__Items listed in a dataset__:

________________

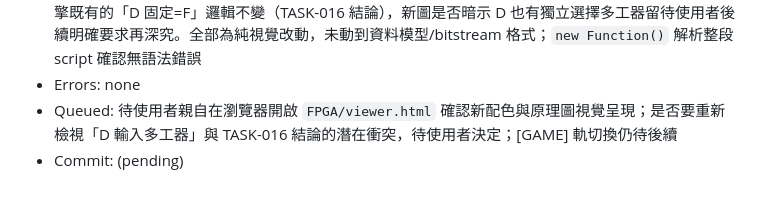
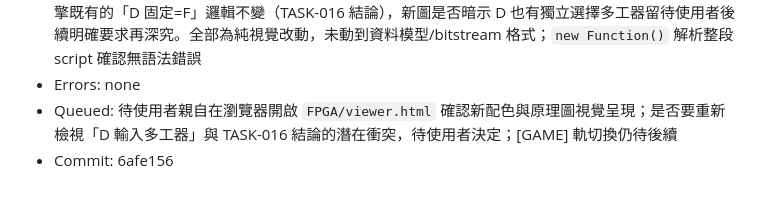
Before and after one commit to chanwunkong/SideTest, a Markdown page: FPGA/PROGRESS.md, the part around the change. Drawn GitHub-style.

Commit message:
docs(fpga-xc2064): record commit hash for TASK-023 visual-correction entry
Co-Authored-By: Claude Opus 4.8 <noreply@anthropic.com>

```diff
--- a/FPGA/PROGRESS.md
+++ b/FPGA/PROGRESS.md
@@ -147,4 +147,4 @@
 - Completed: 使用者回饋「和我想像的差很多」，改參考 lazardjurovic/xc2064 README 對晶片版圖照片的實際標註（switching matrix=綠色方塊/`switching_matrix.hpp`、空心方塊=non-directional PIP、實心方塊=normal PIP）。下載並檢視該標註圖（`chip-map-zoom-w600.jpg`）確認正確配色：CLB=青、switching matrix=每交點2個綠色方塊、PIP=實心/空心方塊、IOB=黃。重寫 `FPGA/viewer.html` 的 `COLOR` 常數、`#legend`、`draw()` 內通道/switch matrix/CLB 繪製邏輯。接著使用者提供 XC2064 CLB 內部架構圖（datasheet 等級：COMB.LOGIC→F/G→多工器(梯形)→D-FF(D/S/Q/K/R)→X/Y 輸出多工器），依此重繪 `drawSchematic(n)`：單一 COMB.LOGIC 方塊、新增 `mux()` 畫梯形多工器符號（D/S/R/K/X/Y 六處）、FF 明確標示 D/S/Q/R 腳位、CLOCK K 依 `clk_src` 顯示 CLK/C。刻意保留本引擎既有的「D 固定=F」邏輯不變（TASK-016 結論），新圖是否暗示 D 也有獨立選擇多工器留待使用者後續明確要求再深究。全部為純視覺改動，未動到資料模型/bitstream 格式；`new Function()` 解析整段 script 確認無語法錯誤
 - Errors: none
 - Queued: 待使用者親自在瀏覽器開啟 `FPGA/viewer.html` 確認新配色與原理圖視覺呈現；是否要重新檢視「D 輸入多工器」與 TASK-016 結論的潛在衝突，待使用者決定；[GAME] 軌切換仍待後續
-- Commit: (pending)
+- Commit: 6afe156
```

________________

__EXERCISE BRIEF__: Exactly as they appear above, write out all the entries, without pictures.

__ANSWER AREA__:
Before and after one commit to chanwunkong/SideTest, a Markdown page: FPGA/PROGRESS.md, the part around the change. Drawn GitHub-style.

Commit message:
docs(fpga-xc2064): record commit hash for TASK-023 visual-correction entry
Co-Authored-By: Claude Opus 4.8 <noreply@anthropic.com>

```diff
--- a/FPGA/PROGRESS.md
+++ b/FPGA/PROGRESS.md
@@ -147,4 +147,4 @@
 - Completed: 使用者回饋「和我想像的差很多」，改參考 lazardjurovic/xc2064 README 對晶片版圖照片的實際標註（switching matrix=綠色方塊/`switching_matrix.hpp`、空心方塊=non-directional PIP、實心方塊=normal PIP）。下載並檢視該標註圖（`chip-map-zoom-w600.jpg`）確認正確配色：CLB=青、switching matrix=每交點2個綠色方塊、PIP=實心/空心方塊、IOB=黃。重寫 `FPGA/viewer.html` 的 `COLOR` 常數、`#legend`、`draw()` 內通道/switch matrix/CLB 繪製邏輯。接著使用者提供 XC2064 CLB 內部架構圖（datasheet 等級：COMB.LOGIC→F/G→多工器(梯形)→D-FF(D/S/Q/K/R)→X/Y 輸出多工器），依此重繪 `drawSchematic(n)`：單一 COMB.LOGIC 方塊、新增 `mux()` 畫梯形多工器符號（D/S/R/K/X/Y 六處）、FF 明確標示 D/S/Q/R 腳位、CLOCK K 依 `clk_src` 顯示 CLK/C。刻意保留本引擎既有的「D 固定=F」邏輯不變（TASK-016 結論），新圖是否暗示 D 也有獨立選擇多工器留待使用者後續明確要求再深究。全部為純視覺改動，未動到資料模型/bitstream 格式；`new Function()` 解析整段 script 確認無語法錯誤
 - Errors: none
 - Queued: 待使用者親自在瀏覽器開啟 `FPGA/viewer.html` 確認新配色與原理圖視覺呈現；是否要重新檢視「D 輸入多工器」與 TASK-016 結論的潛在衝突，待使用者決定；[GAME] 軌切換仍待後續
-- Commit: (pending)
+- Commit: 6afe156
```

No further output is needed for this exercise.